- Work order
Your answer should consist of each line below that includes the word "background".
Data section start
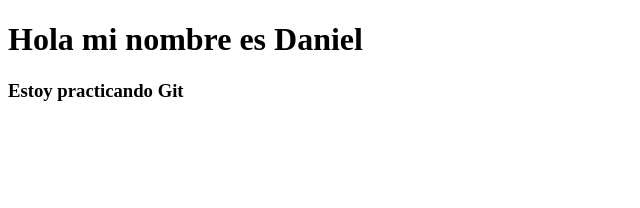
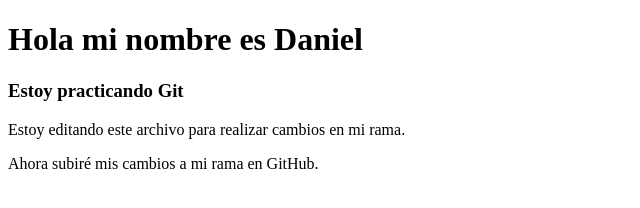
Before and after one commit to constelacion77/Prueba-de-repositorio, a plain HTML site: page index.html in a window 1280 px wide. Shown: the whole page, without its empty margins (0-640 px from the left). Drawn offline with Linux system fonts and the light colour scheme.

Commit message:
Primera edición de prueba del archivo index

```diff
--- a/index.html
+++ b/index.html
@@ -9,5 +9,8 @@
 <body>
     <h1>Hola mi nombre es Daniel</h1>
     <h3>Estoy practicando Git</h3>
+
+    <p>Estoy editando este archivo para realizar cambios en mi rama.</p>
+    <p>Ahora subiré mis cambios a mi rama en GitHub.</p>
 </body>
 </html>
```
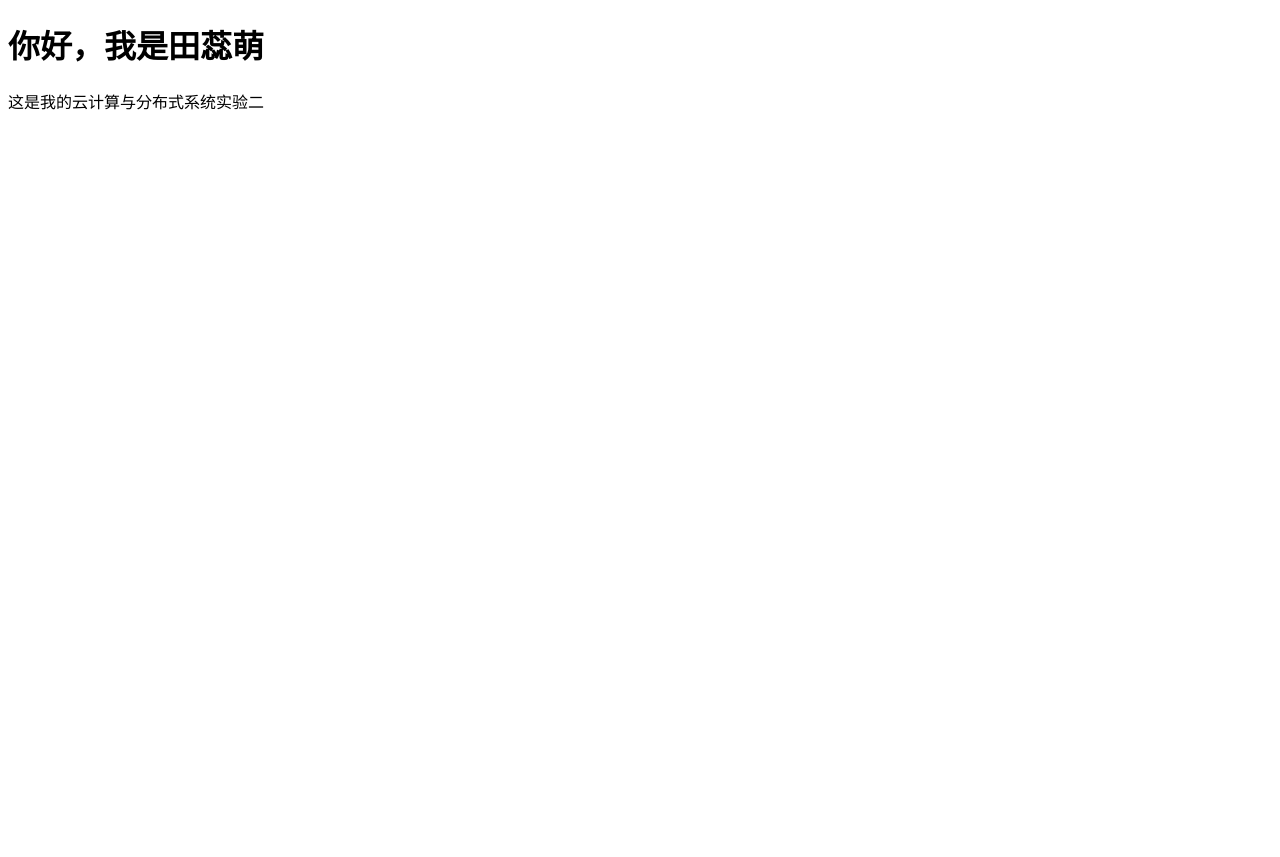
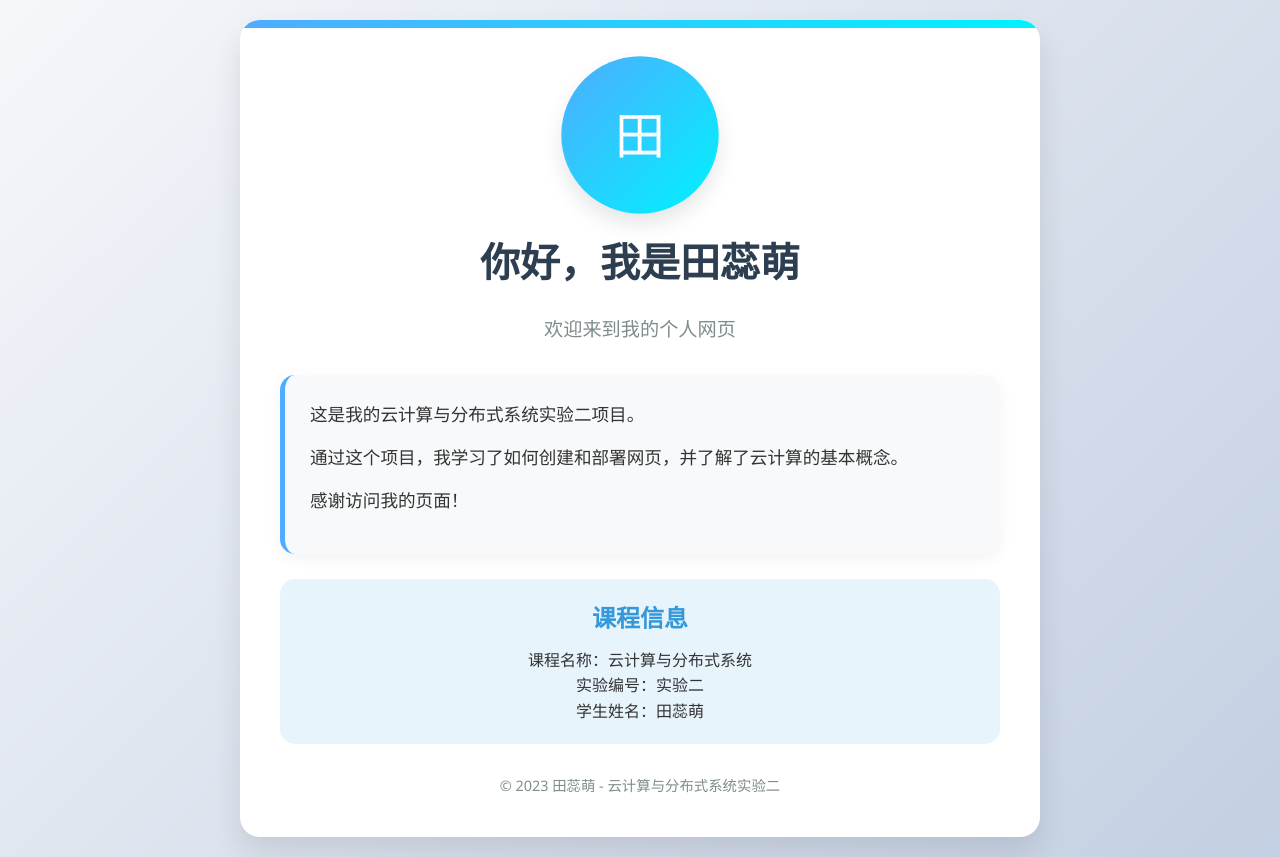
Before and after one commit to TTT02-02/TTT02-02.github.io, a plain HTML site: page index.html in a window 1280 px wide. Before the commit the page ends 800 px from the top, so only its background shows below. Drawn offline with Linux system fonts and the light colour scheme.

Commit message:
Update index.html

```diff
--- a/index.html
+++ b/index.html
@@ -1,10 +1,192 @@
 <!DOCTYPE html>
-<html>
+<html lang="zh-CN">
 <head>
-    <title>田蕊萌的网页</title>
+    <meta charset="UTF-8">
+    <meta name="viewport" content="width=device-width, initial-scale=1.0">
+    <title>田蕊萌 - 云计算与分布式系统实验二</title>
+    <style>
+        * {
+            margin: 0;
+            padding: 0;
+            box-sizing: border-box;
+            font-family: 'Segoe UI', 'Microsoft YaHei', sans-serif;
+        }
+
+        body {
+            background: linear-gradient(135deg, #f5f7fa 0%, #c3cfe2 100%);
+            color: #333;
+            line-height: 1.6;
+            min-height: 100vh;
+            display: flex;
+            flex-direction: column;
+            align-items: center;
+            justify-content: center;
+            padding: 20px;
+        }
+
+        .container {
+            max-width: 800px;
+            width: 100%;
+            background: white;
+            border-radius: 20px;
+            box-shadow: 0 15px 30px rgba(0, 0, 0, 0.1);
+            padding: 40px;
+            text-align: center;
+            position: relative;
+            overflow: hidden;
+        }
+
+        .container::before {
+            content: '';
+            position: absolute;
+            top: 0;
+            left: 0;
+            width: 100%;
+            height: 8px;
+            background: linear-gradient(90deg, #4facfe 0%, #00f2fe 100%);
+        }
+
+        h1 {
+            color: #2c3e50;
+            margin-bottom: 20px;
+            font-size: 2.5rem;
+            font-weight: 600;
+        }
+
+        .subtitle {
+            color: #7f8c8d;
+            font-size: 1.2rem;
+            margin-bottom: 30px;
+        }
+
+        .intro {
+            background: #f8f9fa;
+            padding: 25px;
+            border-radius: 15px;
+            margin: 25px 0;
+            text-align: left;
+            box-shadow: 0 5px 15px rgba(0, 0, 0, 0.05);
+            border-left: 5px solid #4facfe;
+        }
+
+        .intro p {
+            margin-bottom: 15px;
+            font-size: 1.1rem;
+        }
+
+        .course-info {
+            background: #e8f4fc;
+            padding: 20px;
+            border-radius: 15px;
+            margin: 20px 0;
+            text-align: center;
+        }
+
+        .course-info h2 {
+            color: #3498db;
+            margin-bottom: 10px;
+        }
+
+        .avatar {
+            width: 150px;
+            height: 150px;
+            border-radius: 50%;
+            margin: 0 auto 20px;
+            background: linear-gradient(135deg, #4facfe 0%, #00f2fe 100%);
+            display: flex;
+            align-items: center;
+            justify-content: center;
+            color: white;
+            font-size: 3rem;
+            box-shadow: 0 10px 20px rgba(0, 0, 0, 0.1);
+        }
+
+        .footer {
+            margin-top: 30px;
+            color: #7f8c8d;
+            font-size: 0.9rem;
+        }
+
+        .animate-text {
+            animation: fadeIn 1.5s ease-out;
+        }
+
+        @keyframes fadeIn {
+            from { opacity: 0; transform: translateY(20px); }
+            to { opacity: 1; transform: translateY(0); }
+        }
+
+        .pulse {
+            animation: pulse 2s infinite;
+        }
+
+        @keyframes pulse {
+            0% { transform: scale(1); }
+            50% { transform: scale(1.05); }
+            100% { transform: scale(1); }
+        }
+
+        @media (max-width: 600px) {
+            .container {
+                padding: 20px;
+            }
+
+            h1 {
+                font-size: 2rem;
+            }
+
+            .avatar {
+                width: 120px;
+                height: 120px;
+                font-size: 2.5rem;
+            }
+        }
+    </style>
 </head>
 <body>
-    <h1>你好，我是田蕊萌</h1>
-    <p>这是我的云计算与分布式系统实验二</p>
+    <div class="container">
+        <div class="avatar pulse">
+            田
+        </div>
+        <h1 class="animate-text">你好，我是田蕊萌</h1>
+        <p class="subtitle animate-text">欢迎来到我的个人网页</p>
+
+        <div class="intro animate-text">
+            <p>这是我的云计算与分布式系统实验二项目。</p>
+            <p>通过这个项目，我学习了如何创建和部署网页，并了解了云计算的基本概念。</p>
+            <p>感谢访问我的页面！</p>
+        </div>
+
+        <div class="course-info animate-text">
+            <h2>课程信息</h2>
+            <p>课程名称：云计算与分布式系统</p>
+            <p>实验编号：实验二</p>
+            <p>学生姓名：田蕊萌</p>
+        </div>
+
+        <div class="footer animate-text">
+            <p>© 2023 田蕊萌 - 云计算与分布式系统实验二</p>
+        </div>
+    </div>
+
+    <script>
+        // 添加简单的交互效果
+        document.addEventListener('DOMContentLoaded', function() {
+            const elements = document.querySelectorAll('.animate-text');
+
+            elements.forEach((element, index) => {
+                setTimeout(() => {
+                    element.style.opacity = 1;
+                    element.style.transform = 'translateY(0)';
+                }, index * 300);
+            });
+
+            // 点击头像时添加效果
+            const avatar = document.querySelector('.avatar');
+            avatar.addEventListener('click', function() {
+                this.classList.toggle('pulse');
+            });
+        });
+    </script>
 </body>
 </html>
```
Data section end
- The answer
Before and after one commit to TTT02-02/TTT02-02.github.io, a plain HTML site: page index.html in a window 1280 px wide. Before the commit the page ends 800 px from the top, so only its background shows below. Drawn offline with Linux system fonts and the light colour scheme.
+            background: linear-gradient(135deg, #f5f7fa 0%, #c3cfe2 100%);
+            background: white;
+            background: linear-gradient(90deg, #4facfe 0%, #00f2fe 100%);
+            background: #f8f9fa;
+            background: #e8f4fc;
+            background: linear-gradient(135deg, #4facfe 0%, #00f2fe 100%);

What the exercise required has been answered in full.